> **Extracted data**:
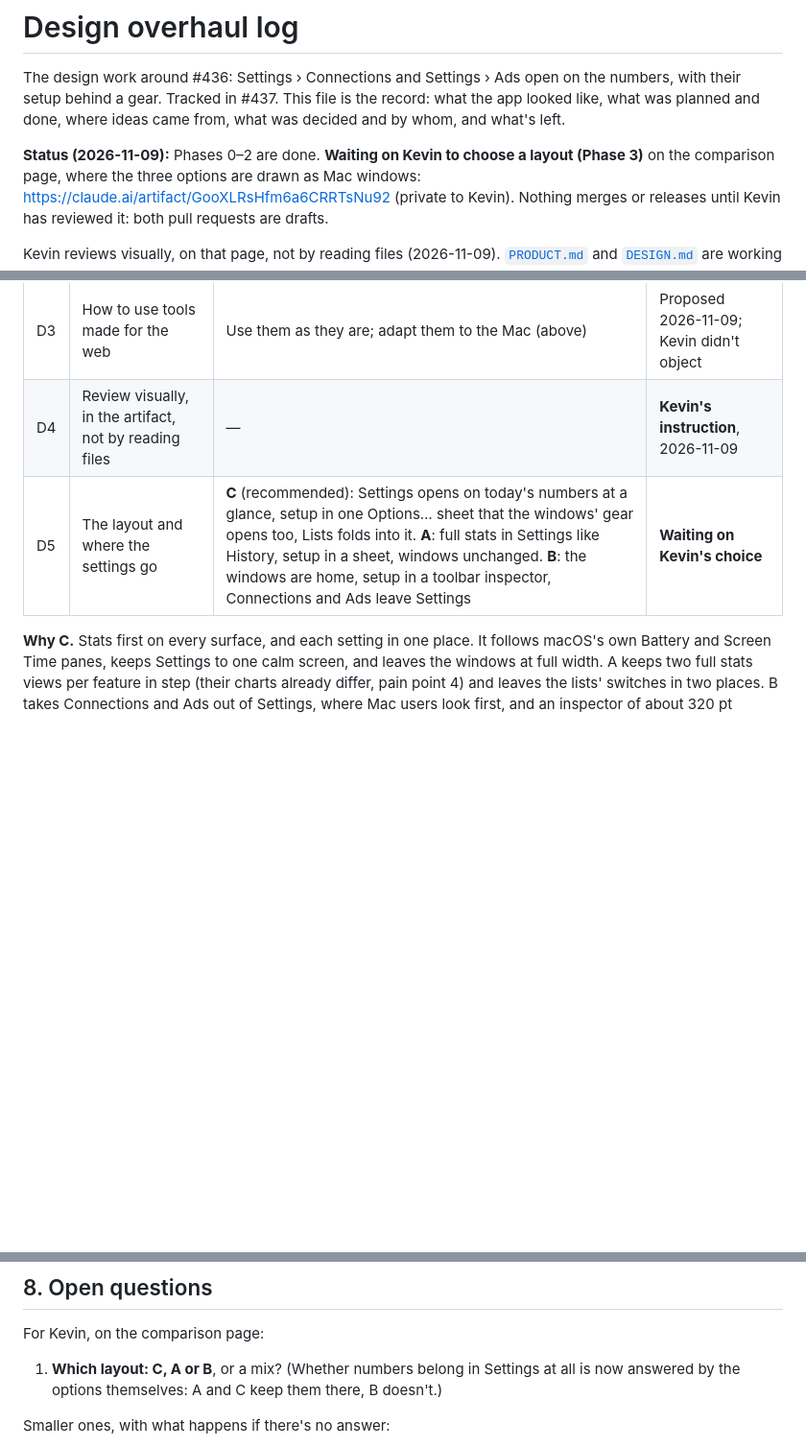
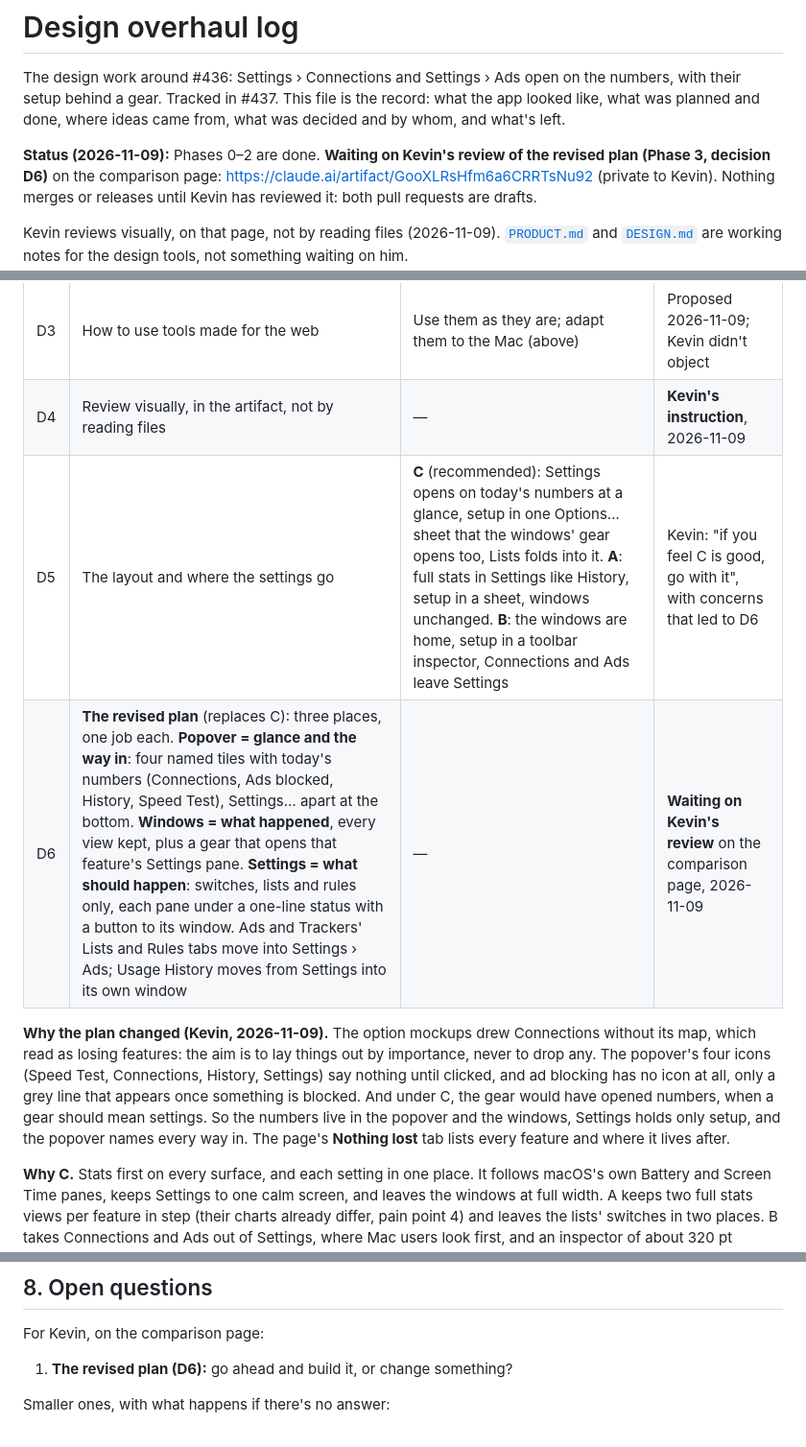
Before and after one commit to kevinabouhanna/NetworkMonitor, a Markdown page: docs/design-overhaul/LOG.md, 3 parts joined by grey strips. Shown at 96% size. Rendered like a GitHub page; blank space fills up the shorter version.

Commit message:
Log: the revised plan after Kevin's review (#437)
Kevin chose C, then pointed out the popover's unnamed icons, the missing way
into ad blocking, a gear that would open numbers, and a mockup that seemed to
drop the map. D6 replaces C: the popover names every way in, the windows keep
every view, and Settings holds setup only.

Co-Authored-By: Claude Opus 5.5 <noreply@anthropic.com>

```diff
--- a/docs/design-overhaul/LOG.md
+++ b/docs/design-overhaul/LOG.md
@@ -5,8 +5,8 @@ numbers, with their setup behind a gear. Tracked in #437. This file is the recor
 the app looked like, what was planned and done, where ideas came from, what was decided
 and by whom, and what's left.
 
-**Status (2026-11-09):** Phases 0–2 are done. **Waiting on Kevin to choose a layout
-(Phase 3)** on the comparison page, where the three options are drawn as Mac windows:
+**Status (2026-11-09):** Phases 0–2 are done. **Waiting on Kevin's review of the revised
+plan (Phase 3, decision D6)** on the comparison page:
 https://claude.ai/artifact/GooXLRsHfm6a6CRRTsNu92 (private to Kevin). Nothing merges or
 releases until Kevin has reviewed it: both pull requests are drafts.
 
@@ -193,7 +193,17 @@ Superlist, all marketing pages with nothing to say about an app's stats or setti
 | D2 | Two draft pull requests and a comparison page | One pull request; two | **Approved by Kevin**, 2026-11-09 |
 | D3 | How to use tools made for the web | Use them as they are; adapt them to the Mac (above) | Proposed 2026-11-09; Kevin didn't object |
 | D4 | Review visually, in the artifact, not by reading files | — | **Kevin's instruction**, 2026-11-09 |
-| D5 | The layout and where the settings go | **C** (recommended): Settings opens on today's numbers at a glance, setup in one Options… sheet that the windows' gear opens too, Lists folds into it. **A**: full stats in Settings like History, setup in a sheet, windows unchanged. **B**: the windows are home, setup in a toolbar inspector, Connections and Ads leave Settings | **Waiting on Kevin's choice** |
+| D5 | The layout and where the settings go | **C** (recommended): Settings opens on today's numbers at a glance, setup in one Options… sheet that the windows' gear opens too, Lists folds into it. **A**: full stats in Settings like History, setup in a sheet, windows unchanged. **B**: the windows are home, setup in a toolbar inspector, Connections and Ads leave Settings | Kevin: "if you feel C is good, go with it", with concerns that led to D6 |
+| D6 | **The revised plan** (replaces C): three places, one job each. **Popover = glance and the way in**: four named tiles with today's numbers (Connections, Ads blocked, History, Speed Test), Settings… apart at the bottom. **Windows = what happened**, every view kept, plus a gear that opens that feature's Settings pane. **Settings = what should happen**: switches, lists and rules only, each pane under a one-line status with a button to its window. Ads and Trackers' Lists and Rules tabs move into Settings › Ads; Usage History moves from Settings into its own window | — | **Waiting on Kevin's review** on the comparison page, 2026-11-09 |
+
+**Why the plan changed (Kevin, 2026-11-09).** The option mockups drew Connections
+without its map, which read as losing features: the aim is to lay things out by
+importance, never to drop any. The popover's four icons (Speed Test, Connections,
+History, Settings) say nothing until clicked, and ad blocking has no icon at all, only a
+grey line that appears once something is blocked. And under C, the gear would have
+opened numbers, when a gear should mean settings. So the numbers live in the popover and
+the windows, Settings holds only setup, and the popover names every way in. The page's
+**Nothing lost** tab lists every feature and where it lives after.
 
 **Why C.** Stats first on every surface, and each setting in one place. It follows
 macOS's own Battery and Screen Time panes, keeps Settings to one calm screen, and leaves
@@ -286,8 +296,7 @@ Beyond what the tools suggested. **Review these separately.**
 
 For Kevin, on the comparison page:
 
-1. **Which layout: C, A or B**, or a mix? (Whether numbers belong in Settings at all is
-   now answered by the options themselves: A and C keep them there, B doesn't.)
+1. **The revised plan (D6):** go ahead and build it, or change something?
 
 Smaller ones, with what happens if there's no answer:
 
```
Also changed, not shown: other parts of docs/design-overhaul/LOG.md (+1 -1 lines).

> **Your task**:
Among the entries above, how many lines hold the word "after"? Reply with only that number.

> **Solution**:
3